*** Opening of Given entries ***

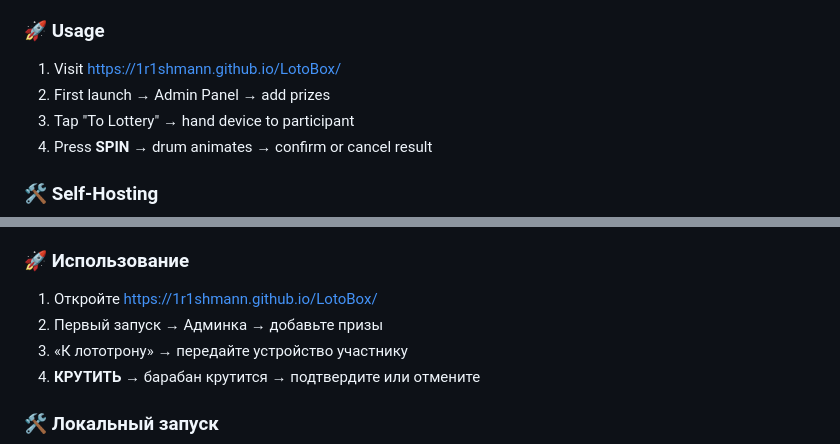
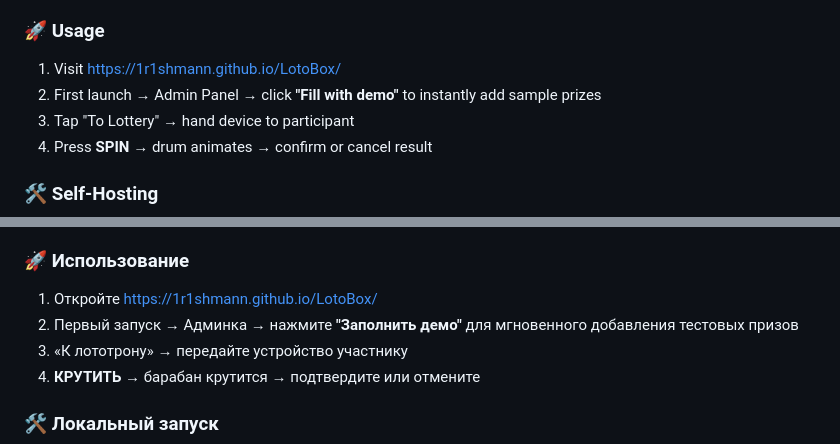
Before and after one commit to 1r1shmann/LotoBox, a Markdown page: README.md, 2 parts joined by grey strips. GitHub-like rendering.

```diff
--- a/README.md
+++ b/README.md
@@ -23,7 +23,7 @@
 
 ### 🚀 Usage
 1. Visit [https://1r1shmann.github.io/LotoBox/](https://1r1shmann.github.io/LotoBox/)
-2. First launch → Admin Panel → add prizes
+2. First launch → Admin Panel → click **"Fill with demo"** to instantly add sample prizes
 3. Tap "To Lottery" → hand device to participant
 4. Press **SPIN** → drum animates → confirm or cancel result
 
@@ -54,7 +54,7 @@ MIT © 2026 [1r1shmann](https://github.com/1r1shmann)
 
 ### 🚀 Использование
 1. Откройте [https://1r1shmann.github.io/LotoBox/](https://1r1shmann.github.io/LotoBox/)
-2. Первый запуск → Админка → добавьте призы
+2. Первый запуск → Админка → нажмите **"Заполнить демо"** для мгновенного добавления тестовых призов
 3. «К лототрону» → передайте устройство участнику
 4. **КРУТИТЬ** → барабан крутится → подтвердите или отмените
 
```
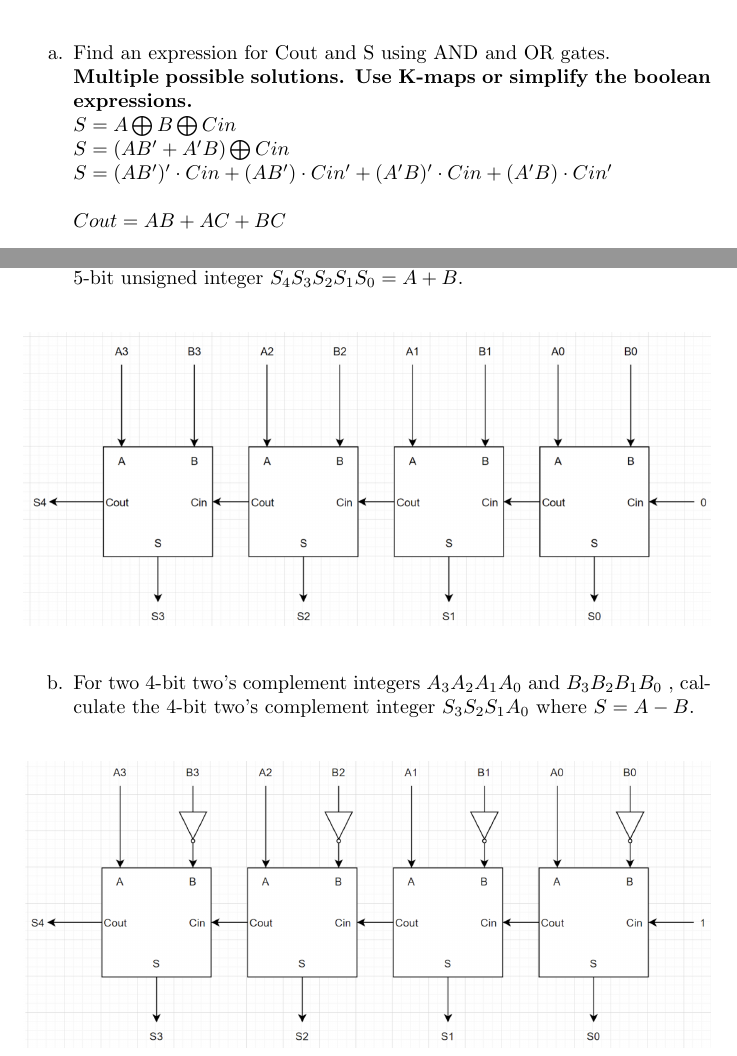
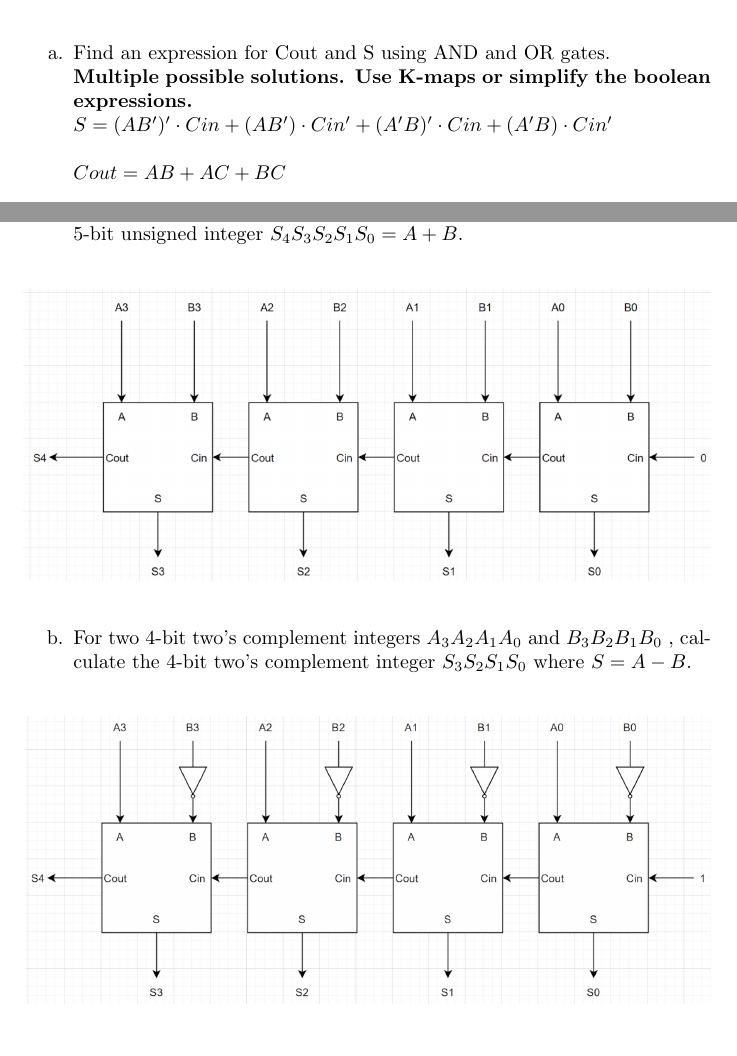
Before and after one commit to hkn-alpha/worksheets, a LaTeX document (ece120/midterm2/solutions.tex): two parts of pages 10 and 11 of 25, joined at a grey line, cut so that both start at the same text, the shorter picture padded with empty space. Compiled offline with pdfLaTeX.

Commit message:
Update solutions.tex
For Problem 1 under Adders, ALUs, and Bit-Slicing, the question asks for a solution using AND and OR gates only, but the example solutions use XOR gates (these were removed). In Problem 2b, the question says S_3S_2S_1A_0 instead of S_3S_2S_1S_0, this was changed to be correct.

```diff
--- a/ece120/midterm2/solutions.tex
+++ b/ece120/midterm2/solutions.tex
@@ -213,8 +213,6 @@ Remember that the logical output for one slice of a full adder is:
 \begin{enumerate}[label=\alph*.]
     \item Find an expression for Cout and S using AND and OR gates.\\
     \textbf{Multiple possible solutions. Use K-maps or simplify the boolean expressions.}\\
-    $S = A \bigoplus B \bigoplus Cin$ \\
-    $S = (AB' + A'B) \bigoplus Cin$ \\
     $S = (AB')' \cdot Cin + (AB') \cdot Cin' + (A'B)' \cdot Cin + (A'B) \cdot Cin'$ \\
     \\
     $Cout = AB + AC + BC$
```
Also changed, not shown: ece120/midterm2/solutions.tex (2 more changed lines).
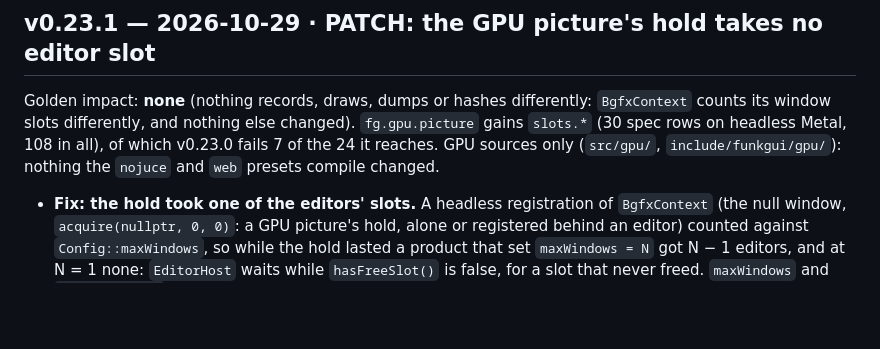
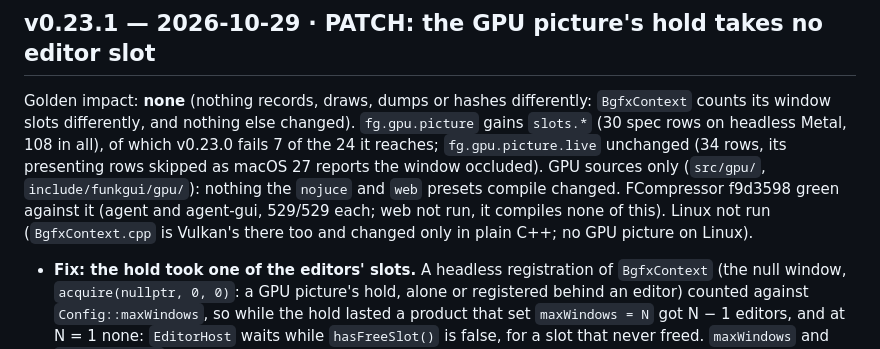
Before and after one commit to Snipet/FunkGui, a Markdown page: CHANGELOG.md, the part around the change. Drawn GitHub-style; blank space fills up the shorter version.

Commit message:
CHANGELOG 0.23.1: the verification
FunkGui agent 66/66 and agent-gui 79/79 (tools/verify.sh, 0 warnings); fg.gpu.picture 108/108, fg.gpu.picture.live
34/34. FCompressor f9d3598 (ro-fg-editor, override at 6fa2203) agent and agent-gui 529/529 each. nojuce and web not
built: the change is GPU-only. Linux not run.

Co-Authored-By: Claude Opus 5.5 <noreply@anthropic.com>

```diff
--- a/CHANGELOG.md
+++ b/CHANGELOG.md
@@ -7,8 +7,11 @@ re-blessing (FCompressor docs/design/02-funkgui-and-ui.md §1.10). Tags are anno
 
 Golden impact: **none** (nothing records, draws, dumps or hashes differently: `BgfxContext` counts its window slots
 differently, and nothing else changed). `fg.gpu.picture` gains `slots.*` (30 spec rows on headless Metal, 108 in all),
-of which v0.23.0 fails 7 of the 24 it reaches. GPU sources only (`src/gpu/`, `include/funkgui/gpu/`): nothing the
-`nojuce` and `web` presets compile changed.
+of which v0.23.0 fails 7 of the 24 it reaches; `fg.gpu.picture.live` unchanged (34 rows, its presenting rows skipped
+as macOS 27 reports the window occluded). GPU sources only (`src/gpu/`, `include/funkgui/gpu/`): nothing the `nojuce`
+and `web` presets compile changed. FCompressor f9d3598 green against it (agent and agent-gui, 529/529 each; web not
+run, it compiles none of this). Linux not run (`BgfxContext.cpp` is Vulkan's there too and changed only in plain C++;
+no GPU picture on Linux).
 
 - **Fix: the hold took one of the editors' slots.** A headless registration of `BgfxContext` (the null window,
   `acquire(nullptr, 0, 0)`: a GPU picture's hold, alone or registered behind an editor) counted against
```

*** Close of Given entries ***

**Your goal:**
Above are the records; copy every line in them that holds the word "only".

**Solution to this problem:**
For Problem 1 under Adders, ALUs, and Bit-Slicing, the question asks for a solution using AND and OR gates only, but the example solutions use XOR gates (these were removed). In Problem 2b, the question says S_3S_2S_1A_0 instead of S_3S_2S_1S_0, this was changed to be correct.
built: the change is GPU-only. Linux not run.
-of which v0.23.0 fails 7 of the 24 it reaches. GPU sources only (`src/gpu/`, `include/funkgui/gpu/`): nothing the
+as macOS 27 reports the window occluded). GPU sources only (`src/gpu/`, `include/funkgui/gpu/`): nothing the `nojuce`
+run, it compiles none of this). Linux not run (`BgfxContext.cpp` is Vulkan's there too and changed only in plain C++;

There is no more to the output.